The company’s list of requirements for female employees has since been revealed to include:
- “Makeup at all times (unless for medical reasons) with a minimum of light blusher, lipstick or tinted gloss, mascara, eye shadow, light foundation/powder”
- No visible hair roots
- High Heels
In some public or client-facing roles dress codes are quite understandable, and are legal. However, the extreme demands made on female staff in this company’s guidelines highlighted a serious problem with sexism embedded in the workplace.
Nicola Thorpe’s petition was signed by over 150,000 people before MPs addressed the issue. Two commons committees collected evidence from hundreds of female employees who had experienced discriminatory dress codes. The research resulted in a UK parliamentary report (published 25th January 2017), as rules for female employees, such as wearing particular makeup, certain hairstyles or short skirts, were found – with no similar requests for men. The report has led to a call for an overhaul of current equality laws.
“The government has said that the existing law is clear, and that the dress code that prompted this petition is already unlawful. Nevertheless, discriminatory dress codes remain widespread. It is therefore clear that the existing law is not yet fully effective in protecting employees from discrimination at work. We call on the government to review this area of the law” – High Heels and Workplace Dress Codes, from parliamentary committees for Petitions and for Women and Equalities.
The current laws
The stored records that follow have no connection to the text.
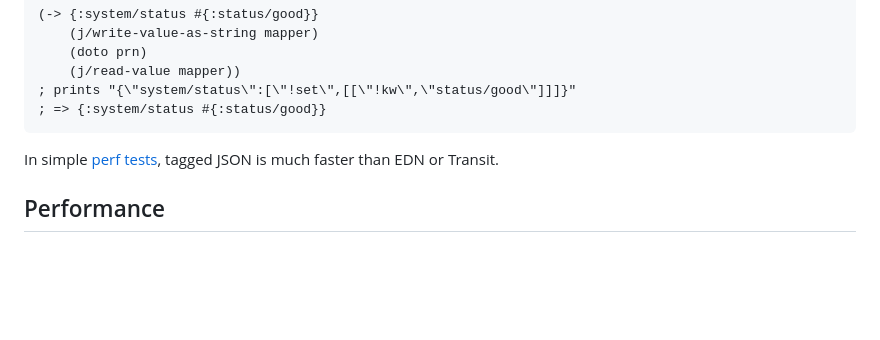
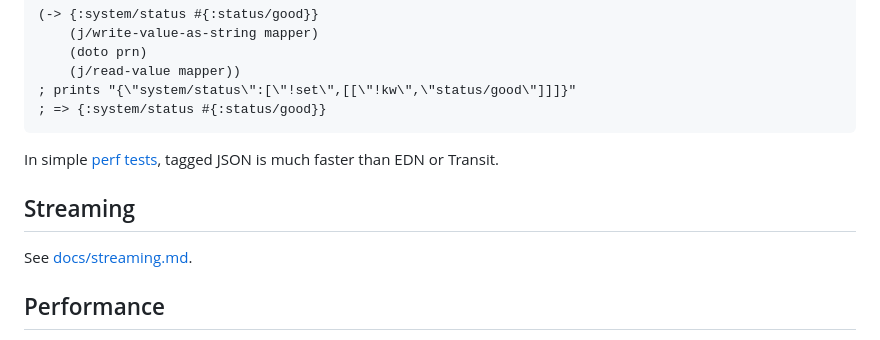
Before and after one commit to metosin/jsonista, a Markdown page: README.md, the part around the change. Drawn GitHub-style; blank space fills up the shorter version.

Commit message:
doc: streaming.md

```diff
--- a/README.md
+++ b/README.md
@@ -131,6 +131,10 @@ includes both reading and writing support.
 
 In simple [perf tests](https://github.com/metosin/jsonista/blob/master/test/jsonista/json_perf_test.clj), tagged JSON is much faster than EDN or Transit.
 
+## Streaming
+
+See [docs/streaming.md](docs/streaming.md).
+
 ## Performance
 
 * All standard encoders and decoders are written in Java
```
Also changed, not shown: docs/streaming.md (added, +72 -0 lines).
Employers are lawfully able to implement a dress code to ensure that employees are dressed appropriately for their job and the work they carry out. Employers can implement a number of dress code rules, such as that health and safety attire is worn or to cover up tattoos, for example. Although it must be noted that requests made in the policy must be justifiable as being for a more substantial reason than stylistic preference.
However, it remains that gender discrimination is unlawful – so whilst it may not be outright illegal to ask a woman to wear high heels for work, it is unlawful to treat women less favourably than men. Employment law solicitor Laura Allner, a senior associate at CMS notes: “Where a policy clearly treats women less favourably than men, for example applying strict image criteria to females but no corresponding rules for men, then this would constitute direct sex discrimination, to which there is no defence.”
Be aware that an employee can raise a formal or informal grievance with their employer if they feel they have been discriminated against and that laws are likely to tighten in the near future. If you’re overdue an HR overhaul this could be the perfect opportunity to review your procedures. You should also ensure that you have the protection of a relevant Management Liability and Employment Practices Liability policy in place by speaking to your insurer or broker.